**REQUIREMENT**
What lines of the data include the string "circle"? Copy them all.

**Saved data entries**
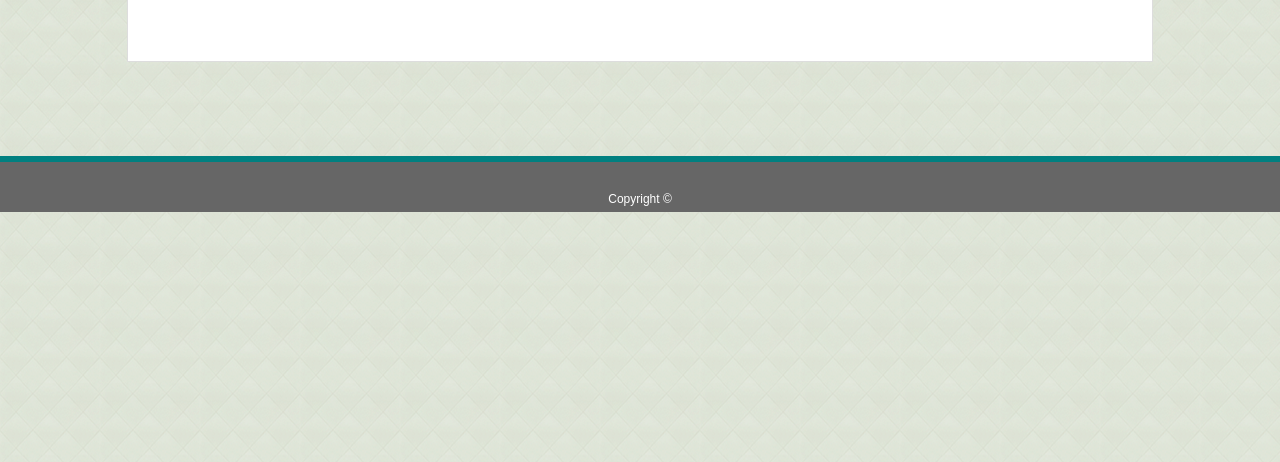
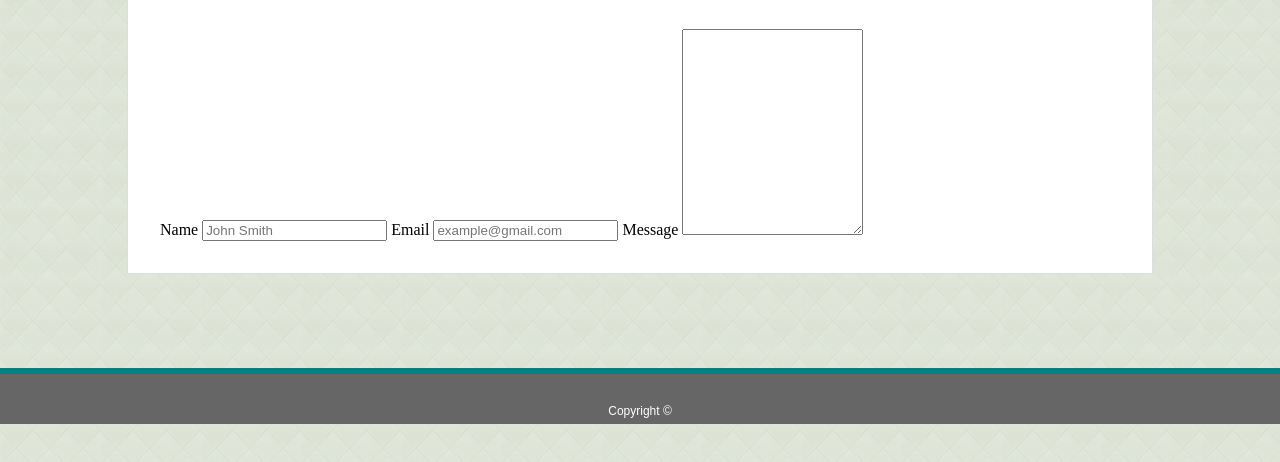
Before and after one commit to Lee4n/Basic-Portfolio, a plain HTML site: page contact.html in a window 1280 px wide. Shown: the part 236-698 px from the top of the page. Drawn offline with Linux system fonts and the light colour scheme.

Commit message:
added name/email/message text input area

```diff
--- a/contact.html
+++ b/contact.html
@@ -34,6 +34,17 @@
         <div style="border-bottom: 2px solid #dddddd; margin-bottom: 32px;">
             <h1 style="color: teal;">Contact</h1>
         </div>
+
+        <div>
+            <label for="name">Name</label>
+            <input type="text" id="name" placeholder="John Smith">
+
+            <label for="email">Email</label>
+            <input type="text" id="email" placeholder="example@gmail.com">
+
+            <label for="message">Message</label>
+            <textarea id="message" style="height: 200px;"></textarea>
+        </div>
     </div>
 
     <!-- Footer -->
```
---
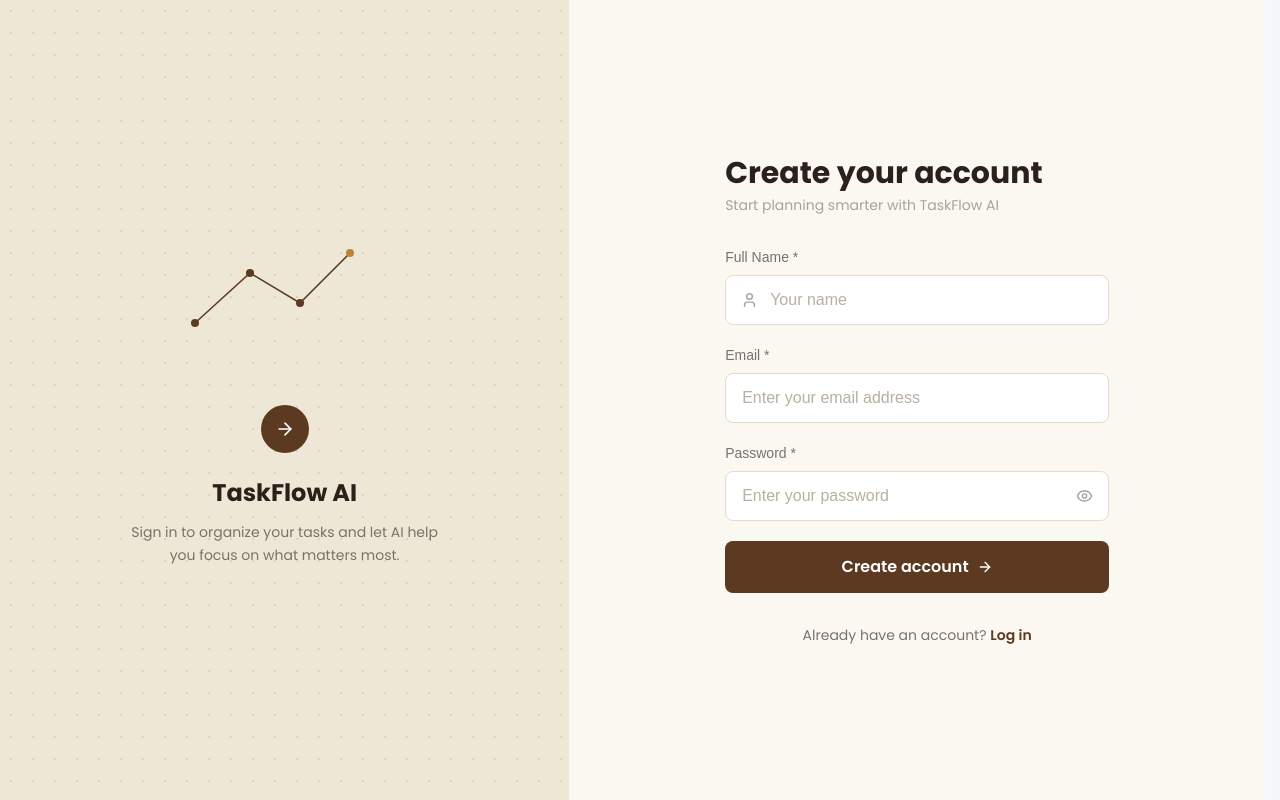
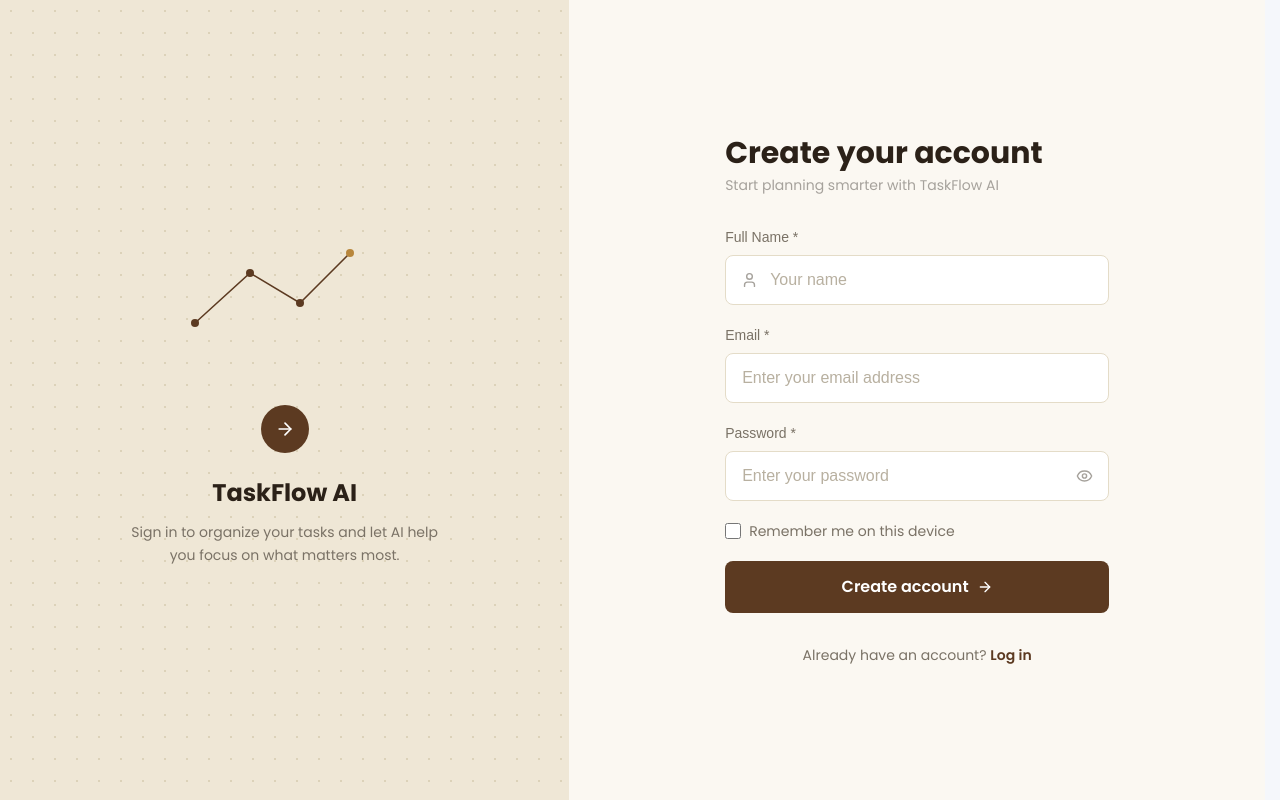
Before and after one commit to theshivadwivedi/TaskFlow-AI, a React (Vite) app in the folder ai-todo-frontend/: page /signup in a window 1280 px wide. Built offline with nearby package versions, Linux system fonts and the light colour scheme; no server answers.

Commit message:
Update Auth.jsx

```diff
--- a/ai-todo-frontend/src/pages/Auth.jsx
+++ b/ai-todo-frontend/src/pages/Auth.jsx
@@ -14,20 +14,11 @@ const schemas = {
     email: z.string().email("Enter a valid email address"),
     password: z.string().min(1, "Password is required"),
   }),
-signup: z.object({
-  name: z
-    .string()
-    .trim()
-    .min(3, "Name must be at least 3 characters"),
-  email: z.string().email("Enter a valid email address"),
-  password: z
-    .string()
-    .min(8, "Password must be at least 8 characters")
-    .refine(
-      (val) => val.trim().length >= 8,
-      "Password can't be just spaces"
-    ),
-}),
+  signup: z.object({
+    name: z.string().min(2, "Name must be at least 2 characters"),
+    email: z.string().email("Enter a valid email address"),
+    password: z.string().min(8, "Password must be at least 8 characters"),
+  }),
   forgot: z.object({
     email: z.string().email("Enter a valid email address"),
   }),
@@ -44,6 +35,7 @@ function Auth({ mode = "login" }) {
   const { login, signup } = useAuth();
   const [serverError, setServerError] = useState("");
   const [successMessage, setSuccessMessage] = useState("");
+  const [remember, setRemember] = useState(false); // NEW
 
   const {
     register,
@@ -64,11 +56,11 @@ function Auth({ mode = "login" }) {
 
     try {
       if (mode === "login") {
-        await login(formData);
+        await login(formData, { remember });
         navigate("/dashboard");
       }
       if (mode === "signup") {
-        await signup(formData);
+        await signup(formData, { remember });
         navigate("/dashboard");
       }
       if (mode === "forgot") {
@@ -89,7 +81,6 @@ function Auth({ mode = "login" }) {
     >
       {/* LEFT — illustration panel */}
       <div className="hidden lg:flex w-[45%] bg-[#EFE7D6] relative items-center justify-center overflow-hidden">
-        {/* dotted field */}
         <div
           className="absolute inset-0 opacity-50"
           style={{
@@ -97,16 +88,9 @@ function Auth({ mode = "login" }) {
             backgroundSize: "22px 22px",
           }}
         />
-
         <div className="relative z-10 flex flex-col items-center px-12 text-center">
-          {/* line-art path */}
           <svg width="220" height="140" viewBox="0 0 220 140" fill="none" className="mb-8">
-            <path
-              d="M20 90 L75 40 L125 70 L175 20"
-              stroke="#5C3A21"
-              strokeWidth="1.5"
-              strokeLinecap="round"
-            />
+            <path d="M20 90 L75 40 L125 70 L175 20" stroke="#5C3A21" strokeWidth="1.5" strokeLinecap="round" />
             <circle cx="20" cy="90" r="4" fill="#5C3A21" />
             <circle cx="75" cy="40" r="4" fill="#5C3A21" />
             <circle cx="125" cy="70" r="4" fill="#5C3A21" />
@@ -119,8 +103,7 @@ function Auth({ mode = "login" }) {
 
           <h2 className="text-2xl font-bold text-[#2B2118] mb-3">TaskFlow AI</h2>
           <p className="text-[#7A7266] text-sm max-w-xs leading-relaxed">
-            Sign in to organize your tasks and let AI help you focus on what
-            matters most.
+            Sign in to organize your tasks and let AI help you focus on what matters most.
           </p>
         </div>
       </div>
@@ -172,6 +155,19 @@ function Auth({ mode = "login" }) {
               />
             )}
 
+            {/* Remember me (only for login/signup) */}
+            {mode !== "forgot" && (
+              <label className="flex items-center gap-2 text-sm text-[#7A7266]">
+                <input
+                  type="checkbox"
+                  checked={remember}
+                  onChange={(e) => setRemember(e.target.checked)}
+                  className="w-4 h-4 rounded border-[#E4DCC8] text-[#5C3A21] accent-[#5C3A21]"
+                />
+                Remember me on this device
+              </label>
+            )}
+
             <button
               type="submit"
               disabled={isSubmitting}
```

**OUTPUT FOR THIS EXERCISE**
             <circle cx="20" cy="90" r="4" fill="#5C3A21" />
             <circle cx="75" cy="40" r="4" fill="#5C3A21" />
             <circle cx="125" cy="70" r="4" fill="#5C3A21" />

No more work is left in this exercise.